What kind of man am I? I wonder what I think about that now that I have spent a year here, watching the layers peel off, stripping myself back...
Welcome to Beast. This harrowing tale is the second installment in a trilogy of books by the author and environmentalist Paul Kingsnorth. The first, The Wake, was written in an imaginary hybrid of Old English, a language called the shadow tongue, grounded quite literally in eleventh-century Lincolnshire. Beast is set in the here-and-now. On a bleak moor.
Although superficially less arcane and impenetrable than the tangled weave of text that confronts the reader in The Wake, Beast is by no means a comfortable or comforting read. A strong heart, head and (sometimes) stomach is required. And a keen eye and ear.
Meet Edward Buckmaster, up to his knees and no good (we already sense from the opening) in an icy bog. On a moor in an unidentified location. Testing his bodily endurance in order, he claims, to find out if he is still alive. He came to the place he finds himself with no shoes, no preconceived plan, no hope. All he can say for certain is that he wants to feel nothingness. He needs to experience fear. Confrontation with what the raw elements can do to his body is foremost. Or seems to be. He (and we) are never really sure. Is the story a thinly-veiled allegory, a fictionalised plea for our diminishing wilderness? Or is Edward Buckmaster the sacrificial offering on the altar of nature's savagery?
The book is a short one and there is a sense of breathlessness throughout. What upon first appearance could have been a tale of one man's struggle for survival - think Robinson Crusoe transported from a desert island to the empty moorland - soon begins to reveal its true nature. Or does it? As a reader, this one was never sure. The clues to the protagonist's origins are as insubstantial and shrouded as the ramshackle decrepit farmhouse Edward Buckmaster shelters in. Paul Kingsnorth's prose dances and weaves around the mind as the story progresses. An what prose it is. The words are concise, the sentences either abrupt or long and unpunctuated. A sense of urgency and paranoia (ours?) accumulate as the story of a lost and disintegrating man proceeds apace.
Edward Buckmaster: Where has he come from that is so terrible as to warrant missing commas? Why has he walked out on his solid job in the city, abandoned his wife and his infant son for a torment? None of the usual background is provided by Kingsnorth. No flashback explanation, no root cause. All we have is relentlessness and diminishing hope. Not a narrative to recommend to the world-weary, you might think. However, the words gathered here and the form they take and the construct Kingsnorth has managed to conjure all come together beautifully and hauntingly to create something impressively off-beat and somehow true. The momentum of Beast thrums along like some urgent drum-beat, speeding up as it gathers its terrible momentum. The story is measured, quiet and nuanced, but at the same tells the tale of one man's personal apocalypse - an apocalypse to which we, as readers bare witness. This is the strength of the book. It leads us relentlessly to a place we feel as though we don't really want to go, much like it's anti-hero, Edward Buckmaster. It places the reader in the shoes and mind of a man teetering on the brink and at the same time offers us a comfortable front-row seat in a theatre of guilt where we act as voyeurs. But voyeurism is the fixation of the onlooker and so, we look on.

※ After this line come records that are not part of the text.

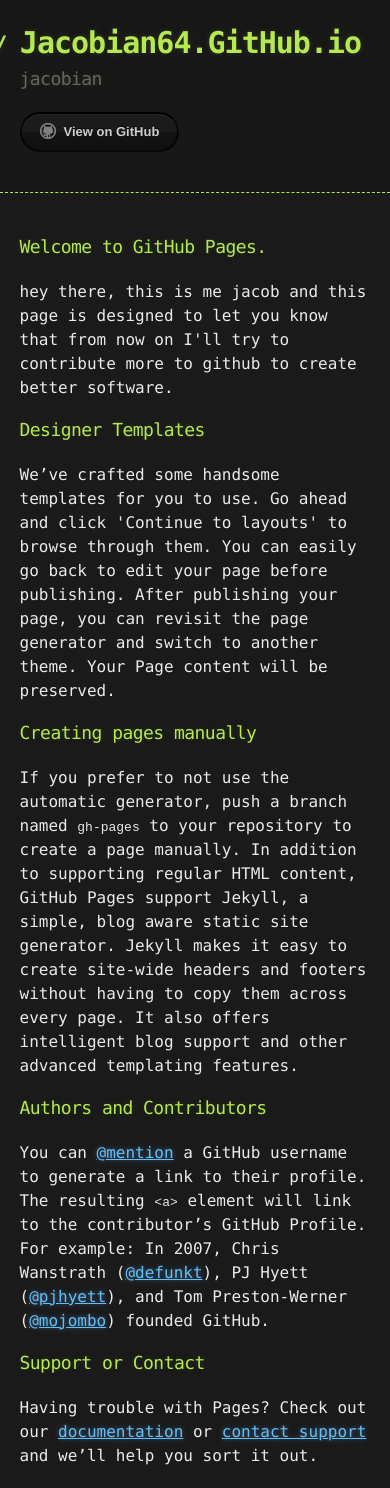
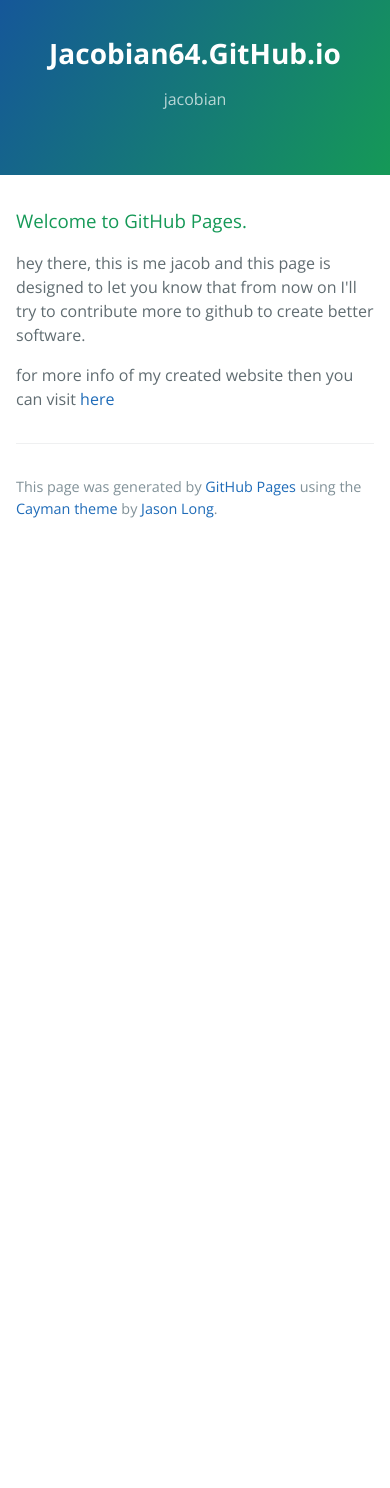
Before and after one commit to jacobian64/jacobian64.github.io, a Jekyll site: the page index.html, which Jekyll copies as it is, in a window 390 px wide. Built offline with Jekyll 4.4.1, drawn with Linux system fonts in a browser that asks for light colours; after the commit the page ends 900 px from its top, so only the background shows below that.

Commit message:
Replace master branch with page content via GitHub

```diff
--- a/index.html
+++ b/index.html
@@ -1,57 +1,34 @@
 <!DOCTYPE html>
-<html>
+<html lang="en-us">
   <head>
-    <meta charset='utf-8'>
-    <meta http-equiv="X-UA-Compatible" content="chrome=1">
+    <meta charset="UTF-8">
+    <title>Jacobian64.GitHub.io by jacobian64</title>
+    <meta name="viewport" content="width=device-width, initial-scale=1">
+    <link rel="stylesheet" type="text/css" href="stylesheets/normalize.css" media="screen">
+    <link href='https://fonts.googleapis.com/css?family=Open+Sans:400,700' rel='stylesheet' type='text/css'>
+    <link rel="stylesheet" type="text/css" href="stylesheets/stylesheet.css" media="screen">
+    <link rel="stylesheet" type="text/css" href="stylesheets/github-light.css" media="screen">
+  </head>
+  <body>
+    <section class="page-header">
+      <h1 class="project-name">Jacobian64.GitHub.io</h1>
+      <h2 class="project-tagline">jacobian</h2>
+    </section>
 
-    <link rel="stylesheet" type="text/css" href="stylesheets/stylesheet.css" media="screen">
-    <link rel="stylesheet" type="text/css" href="stylesheets/github-dark.css" media="screen">
-    <link rel="stylesheet" type="text/css" href="stylesheets/print.css" media="print">
-
-    <title>Jacobian64.GitHub.io by jacobian64</title>
-  </head>
-
-  <body>
-
-    <header>
-      <div class="container">
-        <h1>Jacobian64.GitHub.io</h1>
-        <h2>jacobian</h2>
-
-        <section id="downloads">
-          <a href="https://github.com/jacobian64" class="btn btn-github"><span class="icon"></span>View on GitHub</a>
-        </section>
-      </div>
-    </header>
-
-    <div class="container">
-      <section id="main_content">
-        <h3>
+    <section class="main-content">
+      <h3>
 <a id="welcome-to-github-pages" class="anchor" href="#welcome-to-github-pages" aria-hidden="true"><span aria-hidden="true" class="octicon octicon-link"></span></a>Welcome to GitHub Pages.</h3>
 
 <p>hey there, this is me jacob and this page is designed to let you know that from now on I'll try to contribute more to github to create better software. </p>
 
-<h3>
-<a id="designer-templates" class="anchor" href="#designer-templates" aria-hidden="true"><span aria-hidden="true" class="octicon octicon-link"></span></a>Designer Templates</h3>
+<p>for more info of my created website then you can visit <a href="http://jacobian.xyz/mes/">here</a></p>
 
-<p>We’ve crafted some handsome templates for you to use. Go ahead and click 'Continue to layouts' to browse through them. You can easily go back to edit your page before publishing. After publishing your page, you can revisit the page generator and switch to another theme. Your Page content will be preserved.</p>
+      <footer class="site-footer">
 
-<h3>
-<a id="creating-pages-manually" class="anchor" href="#creating-pages-manually" aria-hidden="true"><span aria-hidden="true" class="octicon octicon-link"></span></a>Creating pages manually</h3>
+        <span class="site-footer-credits">This page was generated by <a href="https://pages.github.com">GitHub Pages</a> using the <a href="https://github.com/jasonlong/cayman-theme">Cayman theme</a> by <a href="https://twitter.com/jasonlong">Jason Long</a>.</span>
+      </footer>
 
-<p>If you prefer to not use the automatic generator, push a branch named <code>gh-pages</code> to your repository to create a page manually. In addition to supporting regular HTML content, GitHub Pages support Jekyll, a simple, blog aware static site generator. Jekyll makes it easy to create site-wide headers and footers without having to copy them across every page. It also offers intelligent blog support and other advanced templating features.</p>
-
-<h3>
-<a id="authors-and-contributors" class="anchor" href="#authors-and-contributors" aria-hidden="true"><span aria-hidden="true" class="octicon octicon-link"></span></a>Authors and Contributors</h3>
-
-<p>You can <a href="https://help.github.com/articles/basic-writing-and-formatting-syntax/#mentioning-users-and-teams" class="user-mention">@mention</a> a GitHub username to generate a link to their profile. The resulting <code>&lt;a&gt;</code> element will link to the contributor’s GitHub Profile. For example: In 2007, Chris Wanstrath (<a href="https://github.com/defunkt" class="user-mention">@defunkt</a>), PJ Hyett (<a href="https://github.com/pjhyett" class="user-mention">@pjhyett</a>), and Tom Preston-Werner (<a href="https://github.com/mojombo" class="user-mention">@mojombo</a>) founded GitHub.</p>
-
-<h3>
-<a id="support-or-contact" class="anchor" href="#support-or-contact" aria-hidden="true"><span aria-hidden="true" class="octicon octicon-link"></span></a>Support or Contact</h3>
-
-<p>Having trouble with Pages? Check out our <a href="https://help.github.com/pages">documentation</a> or <a href="https://github.com/contact">contact support</a> and we’ll help you sort it out.</p>
-      </section>
-    </div>
+    </section>
 
 
   </body>
--- a/stylesheets/stylesheet.css
+++ b/stylesheets/stylesheet.css
@@ -1,247 +1,245 @@
+* {
+  box-sizing: border-box; }
+
 body {
+  padding: 0;
   margin: 0;
-  padding: 0;
-  background: #151515 url("../images/bkg.png") 0 0;
-  color: #eaeaea;
-  font: 16px;
+  font-family: "Open Sans", "Helvetica Neue", Helvetica, Arial, sans-serif;
+  font-size: 16px;
   line-height: 1.5;
-  font-family: Monaco, "Bitstream Vera Sans Mono", "Lucida Console", Terminal, monospace;
-}
+  color: #606c71; }
 
-/* General & 'Reset' Stuff */
-
-.container {
-  width: 90%;
-  max-width: 600px;
-  margin: 0 auto;
-}
-
-section {
-  display: block;
-  margin: 0 0 20px 0;
-}
-
-h1, h2, h3, h4, h5, h6 {
-  margin: 0 0 20px;
-}
-
-li {
-  line-height: 1.4 ;
-}
-
-/* Header, <header>
-   header   - container
-   h1       - project name
-   h2       - project description
-*/
-
-header {
-  background: rgba(0, 0, 0, 0.1);
-  width: 100%;
-  border-bottom: 1px dashed #b5e853;
-  padding: 20px 0;
-  margin: 0 0 40px 0;
-}
-
-header h1 {
-  font-size: 30px;
-  line-height: 1.5;
-  margin: 0 0 0 -40px;
-  font-weight: bold;
-  font-family: Monaco, "Bitstream Vera Sans Mono", "Lucida Console", Terminal, monospace;
-  color: #b5e853;
-  text-shadow: 0 1px 1px rgba(0, 0, 0, 0.1),
-               0 0 5px rgba(181, 232, 83, 0.1),
-               0 0 10px rgba(181, 232, 83, 0.1);
-  letter-spacing: -1px;
-  -webkit-font-smoothing: antialiased;
-}
-
-header h1:before {
-  content: "./ ";
-  font-size: 24px;
-}
-
-header h2 {
-  font-size: 18px;
-  font-weight: 300;
-  color: #666;
-}
-
-#downloads .btn {
-  display: inline-block;
-  text-align: center;
-  margin: 0;
-}
-
-/* Main Content
-*/
-
-#main_content {
-  width: 100%;
-  -webkit-font-smoothing: antialiased;
-}
-section img {
-  max-width: 100%
-}
-
-h1, h2, h3, h4, h5, h6 {
-  font-weight: normal;
-  font-family: Monaco, "Bitstream Vera Sans Mono", "Lucida Console", Terminal, monospace;
-  color: #b5e853;
-  letter-spacing: -0.03em;
-  text-shadow: 0 1px 1px rgba(0, 0, 0, 0.1),
-               0 0 5px rgba(181, 232, 83, 0.1),
-               0 0 10px rgba(181, 232, 83, 0.1);
-}
-
-#main_content h1 {
-  font-size: 30px;
-}
-
-#main_content h2 {
-  font-size: 24px;
-}
-
-#main_content h3 {
-  font-size: 18px;
-}
-
-#main_content h4 {
-  font-size: 14px;
-}
-
-#main_content h5 {
-  font-size: 12px;
-  text-transform: uppercase;
-  margin: 0 0 5px 0;
-}
-
-#main_content h6 {
-  font-size: 12px;
-  text-transform: uppercase;
-  color: #999;
-  margin: 0 0 5px 0;
-}
-
-dt {
-  font-style: italic;
-  font-weight: bold;
-}
-
-ul li {
-  list-style: none;
-}
-
-ul li:before {
-  content: ">>";
-  font-family: Monaco, "Bitstream Vera Sans Mono", "Lucida Console", Terminal, monospace;
-  font-size: 13px;
-  color: #b5e853;
-  margin-left: -37px;
-  margin-right: 21px;
-  line-height: 16px;
-}
-
-blockquote {
-  color: #aaa;
-  padding-left: 10px;
-  border-left: 1px dotted #666;
-}
-
-pre {
-  background: rgba(0, 0, 0, 0.9);
-  border: 1px solid rgba(255, 255, 255, 0.15);
-  padding: 10px;
-  font-size: 14px;
-  color: #b5e853;
-  border-radius: 2px;
-  -moz-border-radius: 2px;
-  -webkit-border-radius: 2px;
-  text-wrap: normal;
-  overflow: auto;
-  overflow-y: hidden;
-}
-
-table {
-  width: 100%;
-  margin: 0 0 20px 0;
-}
-
-th {
-  text-align: left;
-  border-bottom: 1px dashed #b5e853;
-  padding: 5px 10px;
-}
-
-td {
-  padding: 5px 10px;
-}
-
-hr {
-  height: 0;
-  border: 0;
-  border-bottom: 1px dashed #b5e853;
-  color: #b5e853;
-}
-
-/* Buttons
-*/
+a {
+  color: #1e6bb8;
+  text-decoration: none; }
+  a:hover {
+    text-decoration: underline; }
 
 .btn {
   display: inline-block;
-  background: -webkit-linear-gradient(top, rgba(40, 40, 40, 0.3), rgba(35, 35, 35, 0.3) 50%, rgba(10, 10, 10, 0.3) 50%, rgba(0, 0, 0, 0.3));
-  padding: 8px 18px;
-  border-radius: 50px;
-  border: 2px solid rgba(0, 0, 0, 0.7);
-  border-bottom: 2px solid rgba(0, 0, 0, 0.7);
-  border-top: 2px solid rgba(0, 0, 0, 1);
-  color: rgba(255, 255, 255, 0.8);
-  font-family: Helvetica, Arial, sans-serif;
-  font-weight: bold;
-  font-size: 13px;
-  text-decoration: none;
-  text-shadow: 0 -1px 0 rgba(0, 0, 0, 0.75);
-  box-shadow: inset 0 1px 0 rgba(255, 255, 255, 0.05);
-}
+  margin-bottom: 1rem;
+  color: rgba(255, 255, 255, 0.7);
+  background-color: rgba(255, 255, 255, 0.08);
+  border-color: rgba(255, 255, 255, 0.2);
+  border-style: solid;
+  border-width: 1px;
+  border-radius: 0.3rem;
+  transition: color 0.2s, background-color 0.2s, border-color 0.2s; }
+  .btn + .btn {
+    margin-left: 1rem; }
 
 .btn:hover {
-  background: -webkit-linear-gradient(top, rgba(40, 40, 40, 0.6), rgba(35, 35, 35, 0.6) 50%, rgba(10, 10, 10, 0.8) 50%, rgba(0, 0, 0, 0.8));
-}
+  color: rgba(255, 255, 255, 0.8);
+  text-decoration: none;
+  background-color: rgba(255, 255, 255, 0.2);
+  border-color: rgba(255, 255, 255, 0.3); }
 
-.btn .icon {
-  display: inline-block;
-  width: 16px;
-  height: 16px;
-  margin: 1px 8px 0 0;
-  float: left;
-}
+@media screen and (min-width: 64em) {
+  .btn {
+    padding: 0.75rem 1rem; } }
 
-.btn-github .icon {
-  opacity: 0.6;
-  background: url("../images/blacktocat.png") 0 0 no-repeat;
-}
+@media screen and (min-width: 42em) and (max-width: 64em) {
+  .btn {
+    padding: 0.6rem 0.9rem;
+    font-size: 0.9rem; } }
 
-/* Links
-   a, a:hover, a:visited
-*/
+@media screen and (max-width: 42em) {
+  .btn {
+    display: block;
+    width: 100%;
+    padding: 0.75rem;
+    font-size: 0.9rem; }
+    .btn + .btn {
+      margin-top: 1rem;
+      margin-left: 0; } }
 
-a {
-  color: #63c0f5;
-  text-shadow: 0 0 5px rgba(104, 182, 255, 0.5);
-}
+.page-header {
+  color: #fff;
+  text-align: center;
+  background-color: #159957;
+  background-image: linear-gradient(120deg, #155799, #159957); }
 
-/* Clearfix */
+@media screen and (min-width: 64em) {
+  .page-header {
+    padding: 5rem 6rem; } }
 
-.cf:before, .cf:after {
-  content:"";
-  display:table;
-}
+@media screen and (min-width: 42em) and (max-width: 64em) {
+  .page-header {
+    padding: 3rem 4rem; } }
 
-.cf:after {
-  clear:both;
-}
+@media screen and (max-width: 42em) {
+  .page-header {
+    padding: 2rem 1rem; } }
 
-.cf {
-  zoom:1;
-}
+.project-name {
+  margin-top: 0;
+  margin-bottom: 0.1rem; }
+
+@media screen and (min-width: 64em) {
+  .project-name {
+    font-size: 3.25rem; } }
+
+@media screen and (min-width: 42em) and (max-width: 64em) {
+  .project-name {
+    font-size: 2.25rem; } }
+
+@media screen and (max-width: 42em) {
+  .project-name {
+    font-size: 1.75rem; } }
+
+.project-tagline {
+  margin-bottom: 2rem;
+  font-weight: normal;
+  opacity: 0.7; }
+
+@media screen and (min-width: 64em) {
+  .project-tagline {
+    font-size: 1.25rem; } }
+
+@media screen and (min-width: 42em) and (max-width: 64em) {
+  .project-tagline {
+    font-size: 1.15rem; } }
+
+@media screen and (max-width: 42em) {
+  .project-tagline {
+    font-size: 1rem; } }
+
+.main-content :first-child {
+  margin-top: 0; }
+.main-content img {
+  max-width: 100%; }
+.main-content h1, .main-content h2, .main-content h3, .main-content h4, .main-content h5, .main-content h6 {
+  margin-top: 2rem;
+  margin-bottom: 1rem;
+  font-weight: normal;
+  color: #159957; }
+.main-content p {
+  margin-bottom: 1em; }
+.main-content code {
+  padding: 2px 4px;
+  font-family: Consolas, "Liberation Mono", Menlo, Courier, monospace;
+  font-size: 0.9rem;
+  color: #383e41;
+  background-color: #f3f6fa;
+  border-radius: 0.3rem; }
+.main-content pre {
+  padding: 0.8rem;
+  margin-top: 0;
+  margin-bottom: 1rem;
+  font: 1rem Consolas, "Liberation Mono", Menlo, Courier, monospace;
+  color: #567482;
+  word-wrap: normal;
+  background-color: #f3f6fa;
+  border: solid 1px #dce6f0;
+  border-radius: 0.3rem; }
+  .main-content pre > code {
+    padding: 0;
+    margin: 0;
+    font-size: 0.9rem;
+    color: #567482;
+    word-break: normal;
+    white-space: pre;
+    background: transparent;
+    border: 0; }
+.main-content .highlight {
+  margin-bottom: 1rem; }
+  .main-content .highlight pre {
+    margin-bottom: 0;
+    word-break: normal; }
+.main-content .highlight pre, .main-content pre {
+  padding: 0.8rem;
+  overflow: auto;
+  font-size: 0.9rem;
+  line-height: 1.45;
+  border-radius: 0.3rem; }
+.main-content pre code, .main-content pre tt {
+  display: inline;
+  max-width: initial;
+  padding: 0;
+  margin: 0;
+  overflow: initial;
+  line-height: inherit;
+  word-wrap: normal;
+  background-color: transparent;
+  border: 0; }
+  .main-content pre code:before, .main-content pre code:after, .main-content pre tt:before, .main-content pre tt:after {
+    content: normal; }
+.main-content ul, .main-content ol {
+  margin-top: 0; }
+.main-content blockquote {
+  padding: 0 1rem;
+  margin-left: 0;
+  color: #819198;
+  border-left: 0.3rem solid #dce6f0; }
+  .main-content blockquote > :first-child {
+    margin-top: 0; }
+  .main-content blockquote > :last-child {
+    margin-bottom: 0; }
+.main-content table {
+  display: block;
+  width: 100%;
+  overflow: auto;
+  word-break: normal;
+  word-break: keep-all; }
+  .main-content table th {
+    font-weight: bold; }
+  .main-content table th, .main-content table td {
+    padding: 0.5rem 1rem;
+    border: 1px solid #e9ebec; }
+.main-content dl {
+  padding: 0; }
+  .main-content dl dt {
+    padding: 0;
+    margin-top: 1rem;
+    font-size: 1rem;
+    font-weight: bold; }
+  .main-content dl dd {
+    padding: 0;
+    margin-bottom: 1rem; }
+.main-content hr {
+  height: 2px;
+  padding: 0;
+  margin: 1rem 0;
+  background-color: #eff0f1;
+  border: 0; }
+
+@media screen and (min-width: 64em) {
+  .main-content {
+    max-width: 64rem;
+    padding: 2rem 6rem;
+    margin: 0 auto;
+    font-size: 1.1rem; } }
+
+@media screen and (min-width: 42em) and (max-width: 64em) {
+  .main-content {
+    padding: 2rem 4rem;
+    font-size: 1.1rem; } }
+
+@media screen and (max-width: 42em) {
+  .main-content {
+    padding: 2rem 1rem;
+    font-size: 1rem; } }
+
+.site-footer {
+  padding-top: 2rem;
+  margin-top: 2rem;
+  border-top: solid 1px #eff0f1; }
+
+.site-footer-owner {
+  display: block;
+  font-weight: bold; }
+
+.site-footer-credits {
+  color: #819198; }
+
+@media screen and (min-width: 64em) {
+  .site-footer {
+    font-size: 1rem; } }
+
+@media screen and (min-width: 42em) and (max-width: 64em) {
+  .site-footer {
+    font-size: 1rem; } }
+
+@media screen and (max-width: 42em) {
+  .site-footer {
+    font-size: 0.9rem; } }
```
Also changed, not shown: params.json (+1 -1 lines), stylesheets/normalize.css (added).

Listening to the absolute silence. Sensing a presence somewhere out there. Something in the mind of a man convinced that a badness lurks beneath everything he thought was real. This was and is the power of Beast, a novel of unremitting bleakness and painful honesty. A book about a man, a moor, an imaginary or perhaps real threat, a hunt and an ultimate confrontation with the self. Highly recommended.
A place of endless wonder without dragons. The home of the dodgy dialectic. A sanctuary for the frustrated and the terminally curious. Where debate meets damnation and humour lurks to surprise the unwary. From critical acclaim to diatribe. Don't be scared - come along for the ride.